I’ve asked this question of dozens of groups of teachers over the past year or so, and the answers tend to cluster around the same set of ideas:
Thankfully, the response ‘because it’s part of the assessment’ doesn’t come up very often. It’s good to know that practical work is being done for its own sake in many classrooms up and down the country.
The purpose of practical work is an area that has been much theorised and written about. In 2014, Peter Main included a number of purposes of practical work in his design criteria for a physics curriculum, published in School Science Review (PDF) (number 352, page 46). Daniel Domin identified four different styles of practical instruction, encouraging thinking about how different types of activity can support the different intended outcomes.
In designing the OCR model for the Practical Endorsement in the reformed science A Levels, we wanted to support this range of approaches to practical work. Our model is flexible, allowing teachers to choose their approach to each activity, deciding what outcomes they want to focus on in each case and what style of activity will work best for that purpose. But for those who want more support and the peace of mind of knowing that they will cover all the required skills and techniques, we have produced a range of activities (available from Interchange) which teachers can use. These activities also follow a range of approaches, and so ensure we are supporting all those different reasons for doing practical work (see also Steve Evans and Neil Wade’s article in School Science Review) (PDF) (number 357, page 59).
For example, in my subject (chemistry) we have three activities on qualitative analysis of ions – Practical Activity Group 4 in our Endorsement model. One activity takes an expository approach, providing a set of steps that students follow in order to identify an unknown solution. The focus is on demonstrating a scientific method – you can indeed use this procedure to find out the identity of a solution! – and it can also be used to develop manipulative skills. The other activities are problem-based, asking students to decide what tests they will carry out and how this will allow them to determine the identity of their solutions.
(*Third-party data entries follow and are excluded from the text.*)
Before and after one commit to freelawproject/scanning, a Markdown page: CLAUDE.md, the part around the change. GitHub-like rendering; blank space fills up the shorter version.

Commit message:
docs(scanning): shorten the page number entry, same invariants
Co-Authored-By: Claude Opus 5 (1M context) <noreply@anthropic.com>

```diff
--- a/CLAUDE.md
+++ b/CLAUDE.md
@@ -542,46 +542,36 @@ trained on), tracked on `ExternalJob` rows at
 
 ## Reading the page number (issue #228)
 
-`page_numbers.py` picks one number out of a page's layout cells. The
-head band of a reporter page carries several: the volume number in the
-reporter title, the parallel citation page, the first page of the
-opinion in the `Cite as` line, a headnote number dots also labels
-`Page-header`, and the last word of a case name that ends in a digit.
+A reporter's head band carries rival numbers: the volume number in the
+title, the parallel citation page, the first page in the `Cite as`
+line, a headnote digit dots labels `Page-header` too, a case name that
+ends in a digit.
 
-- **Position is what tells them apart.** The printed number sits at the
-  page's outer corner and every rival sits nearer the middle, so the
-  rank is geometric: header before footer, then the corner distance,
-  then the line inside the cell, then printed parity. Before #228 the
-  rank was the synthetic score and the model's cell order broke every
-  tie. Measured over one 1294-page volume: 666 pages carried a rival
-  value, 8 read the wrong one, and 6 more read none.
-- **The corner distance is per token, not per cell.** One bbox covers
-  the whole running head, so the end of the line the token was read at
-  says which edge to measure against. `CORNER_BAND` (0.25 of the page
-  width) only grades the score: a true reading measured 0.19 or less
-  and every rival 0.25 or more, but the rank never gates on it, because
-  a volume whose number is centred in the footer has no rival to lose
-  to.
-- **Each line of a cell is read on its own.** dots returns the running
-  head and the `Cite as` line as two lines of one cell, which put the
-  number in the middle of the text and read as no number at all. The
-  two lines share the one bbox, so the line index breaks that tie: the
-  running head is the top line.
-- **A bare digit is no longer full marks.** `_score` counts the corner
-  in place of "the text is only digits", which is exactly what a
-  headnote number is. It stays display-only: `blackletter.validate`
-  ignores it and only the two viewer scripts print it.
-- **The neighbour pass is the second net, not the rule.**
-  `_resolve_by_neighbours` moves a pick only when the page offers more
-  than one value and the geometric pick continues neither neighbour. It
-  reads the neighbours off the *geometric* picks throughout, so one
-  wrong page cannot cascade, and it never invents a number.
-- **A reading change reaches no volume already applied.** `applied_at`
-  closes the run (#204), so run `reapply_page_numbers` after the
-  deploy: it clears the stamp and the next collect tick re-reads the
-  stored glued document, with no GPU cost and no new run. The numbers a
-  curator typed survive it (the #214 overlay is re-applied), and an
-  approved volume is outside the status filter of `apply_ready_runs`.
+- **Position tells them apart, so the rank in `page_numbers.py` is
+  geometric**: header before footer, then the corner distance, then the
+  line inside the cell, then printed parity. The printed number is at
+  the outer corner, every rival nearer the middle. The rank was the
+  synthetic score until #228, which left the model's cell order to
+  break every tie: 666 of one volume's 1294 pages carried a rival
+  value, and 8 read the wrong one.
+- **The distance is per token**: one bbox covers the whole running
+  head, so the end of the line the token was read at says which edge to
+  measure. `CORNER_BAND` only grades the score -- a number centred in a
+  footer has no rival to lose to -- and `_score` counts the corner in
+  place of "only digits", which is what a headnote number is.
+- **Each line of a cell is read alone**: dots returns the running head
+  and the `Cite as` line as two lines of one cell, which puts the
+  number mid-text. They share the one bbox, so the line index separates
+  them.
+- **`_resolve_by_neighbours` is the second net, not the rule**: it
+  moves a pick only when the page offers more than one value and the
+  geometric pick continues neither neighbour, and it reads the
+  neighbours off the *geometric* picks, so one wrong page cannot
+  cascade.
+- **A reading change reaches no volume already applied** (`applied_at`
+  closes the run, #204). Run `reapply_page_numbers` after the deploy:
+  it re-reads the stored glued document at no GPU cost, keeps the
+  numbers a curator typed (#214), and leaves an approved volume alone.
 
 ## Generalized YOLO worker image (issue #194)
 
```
The focus here is on developing investigative skills.
So we have thought carefully about how we can make sure teachers can fulfil the requirements of the Practical Endorsement in a way that makes sense in terms of teaching approach, rather than as an ‘add-on’. But we want to know how this works out in reality, and so we’re doing a bit of research of our own as explained by Frances Wilson in the latest issue of Science Spotlight (PDF) (page 18). Initial findings show some differences in teachers’ views on practical work between GCSE and A Level, and across the science subjects. It will be interesting to see if there are any changes as the reformed specifications bed in.
If you want more guidance on how coverage of the Practical Endorsement can be embedded in teaching of the science A Levels, you may be interested in signing up for one of our CPD events on ‘Incorporating practical activity into teaching the new specifications’. Find out more on the CPD Hub.
Daniele Gibney - Subject Specialist - GCE Chemistry
Daniele has been with OCR as a GCE Chemistry Subject Specialist since March 2014. In that role she is the first port of call for teachers who have questions about specifications or assessment, and she loves getting into exchanges of ideas about how to introduce particular topics in the classroom, or embed the teaching of certain skills. Daniele has a background in educational publishing, having worked on textbooks and support materials for science education from primary to post-16.
When not having conversations about how brilliant chemistry is, she is usually either trying to keep up with her Open University degree in Social Sciences, making things out of yarn, or watching rugby or Formula 1. Frequently all three at once.